===== Dataset excerpts =====

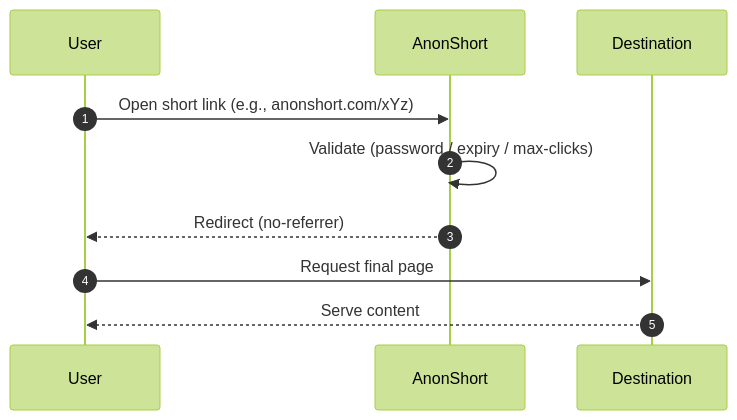
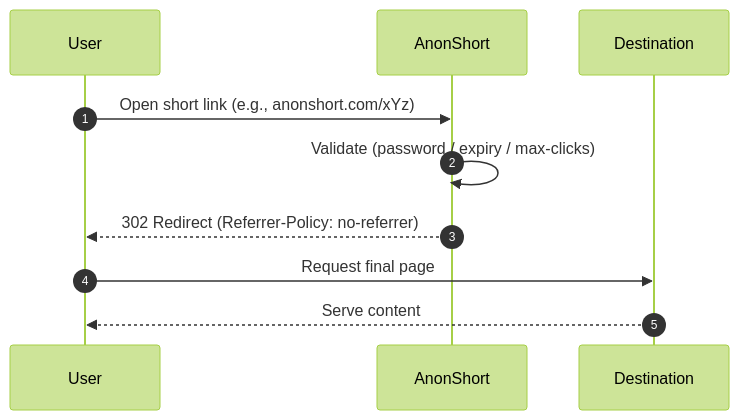
The diagram in README.md (anonshort/anonshort), drawn with Mermaid (forest theme) before and after one commit. The commit also changed other lines of this file, not shown here.

````diff
--- a/README.md
+++ b/README.md
@@ -222,13 +205,13 @@
 ```mermaid
 sequenceDiagram
   autonumber
   participant U as User
   participant A as AnonShort
   participant D as Destination
 
   U->>A: Open short link (e.g., anonshort.com/xYz)
   A->>A: Validate (password / expiry / max-clicks)
-  A-->>U: Redirect (no-referrer)
+  A-->>U: 302 Redirect (Referrer-Policy: no-referrer)
   U->>D: Request final page
   D-->>U: Serve content
 ```
````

=====

:: Exercise ::
Write every record out again exactly as written. Pictures don't belong in the copy.

:: Answer for the task ::
The diagram in README.md (anonshort/anonshort), drawn with Mermaid (forest theme) before and after one commit. The commit also changed other lines of this file, not shown here.

````diff
--- a/README.md
+++ b/README.md
@@ -222,13 +205,13 @@
 ```mermaid
 sequenceDiagram
   autonumber
   participant U as User
   participant A as AnonShort
   participant D as Destination
 
   U->>A: Open short link (e.g., anonshort.com/xYz)
   A->>A: Validate (password / expiry / max-clicks)
-  A-->>U: Redirect (no-referrer)
+  A-->>U: 302 Redirect (Referrer-Policy: no-referrer)
   U->>D: Request final page
   D-->>U: Serve content
 ```
````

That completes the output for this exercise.